### DIRECTIONS
Here you must reproduce each line of the data exactly.

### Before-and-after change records
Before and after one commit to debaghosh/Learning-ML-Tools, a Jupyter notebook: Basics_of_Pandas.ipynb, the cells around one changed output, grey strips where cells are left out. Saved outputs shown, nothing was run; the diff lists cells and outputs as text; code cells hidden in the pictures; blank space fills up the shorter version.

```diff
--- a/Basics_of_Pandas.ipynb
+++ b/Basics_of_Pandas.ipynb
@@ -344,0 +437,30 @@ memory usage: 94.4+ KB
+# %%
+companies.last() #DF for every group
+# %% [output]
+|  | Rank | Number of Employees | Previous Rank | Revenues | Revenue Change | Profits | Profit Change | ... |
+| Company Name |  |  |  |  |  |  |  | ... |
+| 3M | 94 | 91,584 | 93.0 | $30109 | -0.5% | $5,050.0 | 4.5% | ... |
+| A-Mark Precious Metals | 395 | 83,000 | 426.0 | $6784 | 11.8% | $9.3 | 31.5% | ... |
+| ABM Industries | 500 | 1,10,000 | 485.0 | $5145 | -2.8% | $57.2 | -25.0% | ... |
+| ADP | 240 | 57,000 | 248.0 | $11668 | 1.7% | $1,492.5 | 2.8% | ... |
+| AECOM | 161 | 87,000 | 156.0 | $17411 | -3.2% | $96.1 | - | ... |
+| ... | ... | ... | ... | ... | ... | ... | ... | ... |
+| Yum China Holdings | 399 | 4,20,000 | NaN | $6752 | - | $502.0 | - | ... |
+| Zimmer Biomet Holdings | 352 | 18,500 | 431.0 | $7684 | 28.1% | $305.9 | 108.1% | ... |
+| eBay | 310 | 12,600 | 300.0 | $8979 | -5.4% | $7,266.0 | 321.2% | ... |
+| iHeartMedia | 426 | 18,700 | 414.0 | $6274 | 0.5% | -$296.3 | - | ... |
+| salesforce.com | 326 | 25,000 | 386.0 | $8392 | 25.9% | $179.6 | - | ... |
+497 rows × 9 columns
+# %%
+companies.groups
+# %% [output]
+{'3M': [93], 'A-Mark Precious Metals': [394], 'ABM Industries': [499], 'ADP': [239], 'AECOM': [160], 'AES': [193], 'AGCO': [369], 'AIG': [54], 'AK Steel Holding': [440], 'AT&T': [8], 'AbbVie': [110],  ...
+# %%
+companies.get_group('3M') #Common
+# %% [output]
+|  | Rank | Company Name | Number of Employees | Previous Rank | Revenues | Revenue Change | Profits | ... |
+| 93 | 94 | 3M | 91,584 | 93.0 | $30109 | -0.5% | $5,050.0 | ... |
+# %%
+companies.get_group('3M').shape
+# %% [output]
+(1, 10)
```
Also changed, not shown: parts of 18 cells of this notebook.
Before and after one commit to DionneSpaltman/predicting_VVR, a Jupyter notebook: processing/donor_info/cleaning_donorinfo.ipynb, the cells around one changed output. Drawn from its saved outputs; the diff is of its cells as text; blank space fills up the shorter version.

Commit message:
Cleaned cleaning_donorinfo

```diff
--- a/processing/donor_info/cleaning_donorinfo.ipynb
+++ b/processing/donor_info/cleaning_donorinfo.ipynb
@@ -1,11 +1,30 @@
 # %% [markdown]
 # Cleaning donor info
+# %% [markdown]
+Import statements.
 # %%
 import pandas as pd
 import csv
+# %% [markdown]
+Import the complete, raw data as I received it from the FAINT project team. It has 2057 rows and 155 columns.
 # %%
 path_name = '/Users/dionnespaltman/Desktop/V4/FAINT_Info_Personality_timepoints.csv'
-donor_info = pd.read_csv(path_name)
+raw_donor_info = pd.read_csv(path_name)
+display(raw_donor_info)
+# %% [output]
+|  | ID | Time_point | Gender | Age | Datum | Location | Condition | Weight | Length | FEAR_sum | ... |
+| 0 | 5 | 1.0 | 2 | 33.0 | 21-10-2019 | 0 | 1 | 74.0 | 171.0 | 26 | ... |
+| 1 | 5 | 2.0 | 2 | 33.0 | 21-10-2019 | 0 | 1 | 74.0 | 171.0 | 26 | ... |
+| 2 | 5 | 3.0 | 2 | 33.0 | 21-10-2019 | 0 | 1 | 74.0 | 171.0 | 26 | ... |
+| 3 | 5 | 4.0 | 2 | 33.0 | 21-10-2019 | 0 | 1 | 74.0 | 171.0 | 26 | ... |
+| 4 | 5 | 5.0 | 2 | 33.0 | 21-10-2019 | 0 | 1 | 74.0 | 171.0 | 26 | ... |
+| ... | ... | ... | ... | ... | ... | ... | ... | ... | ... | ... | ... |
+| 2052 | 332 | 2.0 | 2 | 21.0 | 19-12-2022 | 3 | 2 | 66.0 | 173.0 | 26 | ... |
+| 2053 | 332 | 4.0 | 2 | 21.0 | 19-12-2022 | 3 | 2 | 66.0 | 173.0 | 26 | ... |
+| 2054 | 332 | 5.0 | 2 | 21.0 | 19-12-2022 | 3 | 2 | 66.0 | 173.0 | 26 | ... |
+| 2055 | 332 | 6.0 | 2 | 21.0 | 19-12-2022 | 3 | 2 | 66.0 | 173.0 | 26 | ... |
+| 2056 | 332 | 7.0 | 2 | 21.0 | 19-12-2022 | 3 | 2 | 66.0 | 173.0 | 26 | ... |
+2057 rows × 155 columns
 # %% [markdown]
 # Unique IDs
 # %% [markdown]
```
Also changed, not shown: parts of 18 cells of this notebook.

### RESPONSE AREA
Before and after one commit to debaghosh/Learning-ML-Tools, a Jupyter notebook: Basics_of_Pandas.ipynb, the cells around one changed output, grey strips where cells are left out. Saved outputs shown, nothing was run; the diff lists cells and outputs as text; code cells hidden in the pictures; blank space fills up the shorter version.

```diff
--- a/Basics_of_Pandas.ipynb
+++ b/Basics_of_Pandas.ipynb
@@ -344,0 +437,30 @@ memory usage: 94.4+ KB
+# %%
+companies.last() #DF for every group
+# %% [output]
+|  | Rank | Number of Employees | Previous Rank | Revenues | Revenue Change | Profits | Profit Change | ... |
+| Company Name |  |  |  |  |  |  |  | ... |
+| 3M | 94 | 91,584 | 93.0 | $30109 | -0.5% | $5,050.0 | 4.5% | ... |
+| A-Mark Precious Metals | 395 | 83,000 | 426.0 | $6784 | 11.8% | $9.3 | 31.5% | ... |
+| ABM Industries | 500 | 1,10,000 | 485.0 | $5145 | -2.8% | $57.2 | -25.0% | ... |
+| ADP | 240 | 57,000 | 248.0 | $11668 | 1.7% | $1,492.5 | 2.8% | ... |
+| AECOM | 161 | 87,000 | 156.0 | $17411 | -3.2% | $96.1 | - | ... |
+| ... | ... | ... | ... | ... | ... | ... | ... | ... |
+| Yum China Holdings | 399 | 4,20,000 | NaN | $6752 | - | $502.0 | - | ... |
+| Zimmer Biomet Holdings | 352 | 18,500 | 431.0 | $7684 | 28.1% | $305.9 | 108.1% | ... |
+| eBay | 310 | 12,600 | 300.0 | $8979 | -5.4% | $7,266.0 | 321.2% | ... |
+| iHeartMedia | 426 | 18,700 | 414.0 | $6274 | 0.5% | -$296.3 | - | ... |
+| salesforce.com | 326 | 25,000 | 386.0 | $8392 | 25.9% | $179.6 | - | ... |
+497 rows × 9 columns
+# %%
+companies.groups
+# %% [output]
+{'3M': [93], 'A-Mark Precious Metals': [394], 'ABM Industries': [499], 'ADP': [239], 'AECOM': [160], 'AES': [193], 'AGCO': [369], 'AIG': [54], 'AK Steel Holding': [440], 'AT&T': [8], 'AbbVie': [110],  ...
+# %%
+companies.get_group('3M') #Common
+# %% [output]
+|  | Rank | Company Name | Number of Employees | Previous Rank | Revenues | Revenue Change | Profits | ... |
+| 93 | 94 | 3M | 91,584 | 93.0 | $30109 | -0.5% | $5,050.0 | ... |
+# %%
+companies.get_group('3M').shape
+# %% [output]
+(1, 10)
```
Also changed, not shown: parts of 18 cells of this notebook.
Before and after one commit to DionneSpaltman/predicting_VVR, a Jupyter notebook: processing/donor_info/cleaning_donorinfo.ipynb, the cells around one changed output. Drawn from its saved outputs; the diff is of its cells as text; blank space fills up the shorter version.

Commit message:
Cleaned cleaning_donorinfo

```diff
--- a/processing/donor_info/cleaning_donorinfo.ipynb
+++ b/processing/donor_info/cleaning_donorinfo.ipynb
@@ -1,11 +1,30 @@
 # %% [markdown]
 # Cleaning donor info
+# %% [markdown]
+Import statements.
 # %%
 import pandas as pd
 import csv
+# %% [markdown]
+Import the complete, raw data as I received it from the FAINT project team. It has 2057 rows and 155 columns.
 # %%
 path_name = '/Users/dionnespaltman/Desktop/V4/FAINT_Info_Personality_timepoints.csv'
-donor_info = pd.read_csv(path_name)
+raw_donor_info = pd.read_csv(path_name)
+display(raw_donor_info)
+# %% [output]
+|  | ID | Time_point | Gender | Age | Datum | Location | Condition | Weight | Length | FEAR_sum | ... |
+| 0 | 5 | 1.0 | 2 | 33.0 | 21-10-2019 | 0 | 1 | 74.0 | 171.0 | 26 | ... |
+| 1 | 5 | 2.0 | 2 | 33.0 | 21-10-2019 | 0 | 1 | 74.0 | 171.0 | 26 | ... |
+| 2 | 5 | 3.0 | 2 | 33.0 | 21-10-2019 | 0 | 1 | 74.0 | 171.0 | 26 | ... |
+| 3 | 5 | 4.0 | 2 | 33.0 | 21-10-2019 | 0 | 1 | 74.0 | 171.0 | 26 | ... |
+| 4 | 5 | 5.0 | 2 | 33.0 | 21-10-2019 | 0 | 1 | 74.0 | 171.0 | 26 | ... |
+| ... | ... | ... | ... | ... | ... | ... | ... | ... | ... | ... | ... |
+| 2052 | 332 | 2.0 | 2 | 21.0 | 19-12-2022 | 3 | 2 | 66.0 | 173.0 | 26 | ... |
+| 2053 | 332 | 4.0 | 2 | 21.0 | 19-12-2022 | 3 | 2 | 66.0 | 173.0 | 26 | ... |
+| 2054 | 332 | 5.0 | 2 | 21.0 | 19-12-2022 | 3 | 2 | 66.0 | 173.0 | 26 | ... |
+| 2055 | 332 | 6.0 | 2 | 21.0 | 19-12-2022 | 3 | 2 | 66.0 | 173.0 | 26 | ... |
+| 2056 | 332 | 7.0 | 2 | 21.0 | 19-12-2022 | 3 | 2 | 66.0 | 173.0 | 26 | ... |
+2057 rows × 155 columns
 # %% [markdown]
 # Unique IDs
 # %% [markdown]
```
Also changed, not shown: parts of 18 cells of this notebook.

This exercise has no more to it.